A Ketogenic Diet for Beginners
A Ketogenic Diet for Beginners
By Dr. Andreas Eenfeldt, MD – Updated August 2017
A ketogenic diet (keto) is a very low-carb diet, which turns the body into a fat-burning machine. It has many potential benefits for weight loss, health and performance, but also some potential initial side effects.
A ketogenic diet is similar to other strict low-carb diets, like the Atkins diet or LCHF (low carb, high fat). These diets often end up being ketogenic more or less by accident. The main difference between strict LCHF and keto is that protein is restricted in the latter.
A keto diet is designed specifically to result in ketosis. It’s possible to measure and adapt to reach optimal ketone levels for health, weight loss, or for physical and mental performance. Below, you can learn how to use keto to achieve your personal goals.
Make keto even simpler by signing up for our free two-week keto challenge. Get unlimited meal plans, shopping lists and much else with a free membership trial.

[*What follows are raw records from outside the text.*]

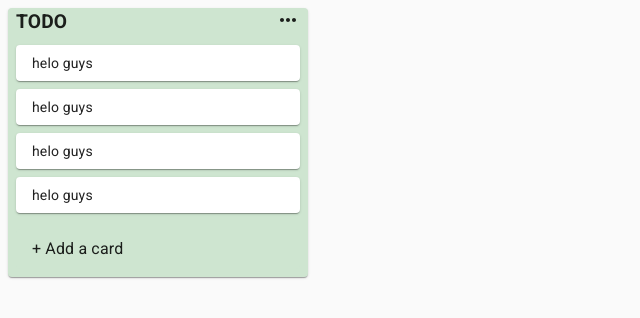
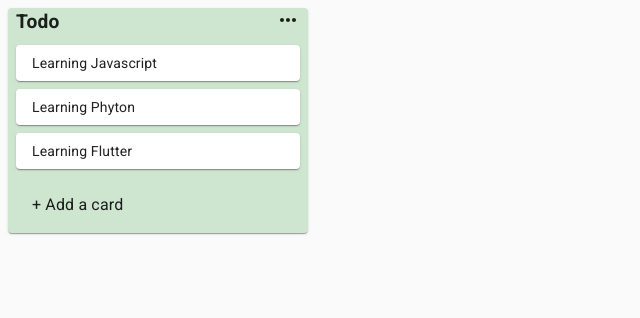
Before and after one commit to galuhraka/qubisa-todo-list, a React (Create React App) app: page / in a window 1280 px wide. Shown: the top 318 px of the page, without its empty margins (0-640 px from the left). Built offline with nearby package versions, Linux system fonts and the light colour scheme.

Commit message:
Initialize Data

```diff
--- a/src/components/dashboard2/Card.js
+++ b/src/components/dashboard2/Card.js
@@ -9,11 +9,11 @@ const useStyle = makeStyles((theme) => ({
   },
 }));
 
-const Card = () => {
+const Card = ({ card }) => {
   const classes = useStyle();
   return (
     <div>
-      <Paper className={classes.card}>helo guys</Paper>
+      <Paper className={classes.card}>{card.content}</Paper>
     </div>
   );
 };
--- a/src/components/dashboard2/List/List.js
+++ b/src/components/dashboard2/List/List.js
@@ -13,18 +13,17 @@ const useStyle = makeStyles((theme) => ({
   },
 }));
 
-const List = () => {
+const List = ({ list }) => {
   const classes = useStyle();
 
   return (
     <div>
       <Paper className={classes.root}>
         <CssBaseline />
-        <Title />
-        <Card />
-        <Card />
-        <Card />
-        <Card />
+        <Title title={list.title} />
+        {list.cards.map((card) => (
+          <Card key={card.id} card={card} />
+        ))}
         <InputContainer />
       </Paper>
     </div>
--- a/src/components/dashboard2/List/Title.js
+++ b/src/components/dashboard2/List/Title.js
@@ -23,7 +23,7 @@ const useStyle = makeStyles((theme) => ({
   },
 }));
 
-const Title = () => {
+const Title = ({ title }) => {
   const classes = useStyle();
 
   const [open, setOpen] = useState(false);
@@ -33,7 +33,7 @@ const Title = () => {
       {open ? (
         <div>
           <InputBase
-            value="Todo"
+            value={title}
             inputProps={{
               className: classes.input,
             }}
@@ -48,7 +48,7 @@ const Title = () => {
             onClick={() => setOpen(!open)}
             className={classes.editableTitle}
           >
-            TODO
+            {title}
           </Typography>
           <MoreHorizIcon />
         </div>
--- a/src/screen/dashboard/Dashboard2.js
+++ b/src/screen/dashboard/Dashboard2.js
@@ -1,8 +1,18 @@
-import React from "react";
+import React, { useState } from "react";
 import List from "../../components/dashboard2/List/List";
+import store from "../../utils/store";
 
 const Dashboard2 = () => {
-  return <List />;
+  const [data, setData] = useState(store);
+
+  return (
+    <div>
+      {data.listIds.map((listId) => {
+        const list = data.lists[listId];
+        return <List key={listId} list={list} />;
+      })}
+    </div>
+  );
 };
 
 export default Dashboard2;
--- /dev/null
+++ b/src/utils/store.js
@@ -0,0 +1,27 @@
+const cards = [
+  {
+    id: "card-1",
+    content: "Learning Javascript",
+  },
+  {
+    id: "card-2",
+    content: "Learning Phyton",
+  },
+  {
+    id: "card-3",
+    content: "Learning Flutter",
+  },
+];
+
+const data = {
+  lists: {
+    "list-1": {
+      id: "list-1",
+      title: "Todo",
+      cards,
+    },
+  },
+  listIds: ["list-1"],
+};
+
+export default data;
```
Also changed, not shown: 1 other file (tests, documents, lock files or other folders).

Introduction to the keto diet1. IntroductionWhat to eat on a keto diet2. What to eatBenefits3. BenefitsMeasuring Ketones4. How to know you’re in ketosis
Optimal ketosis5. How to reach optimal ketosisKeto guides and tips6. Tips and guidesKeto side effects7. Side EffectsFine-tuning and Troubleshooting a Ketogenic Diet8. Q&A, troubleshooting & resources
1. Introduction: What is Ketosis?
The “keto” in a ketogenic diet comes from the fact that it makes the body produce small fuel molecules called “ketones”.1 This is an alternative fuel for the body, used when blood sugar (glucose) is in short supply.
Ketones are produced if you eat very few carbs (that are quickly broken down into blood sugar) and only moderate amounts of protein (excess protein can also be converted to blood sugar).
Ketones are produced in the liver, from fat. They are then used as fuel throughout the body, including the brain. The brain is a hungry organ that consumes lots of energy every day,2 and it can’t run on fat directly. It can only run on glucose… or ketones.
On a ketogenic diet your entire body switches its fuel supply to run almost entirely on fat. Insulin levels become very low and fat burning increases dramatically. It becomes easy to access your fat stores to burn them off. This is obviously great if you’re trying to lose weight, but there are also other less obvious benefits, like for example less hunger and a steady supply of energy.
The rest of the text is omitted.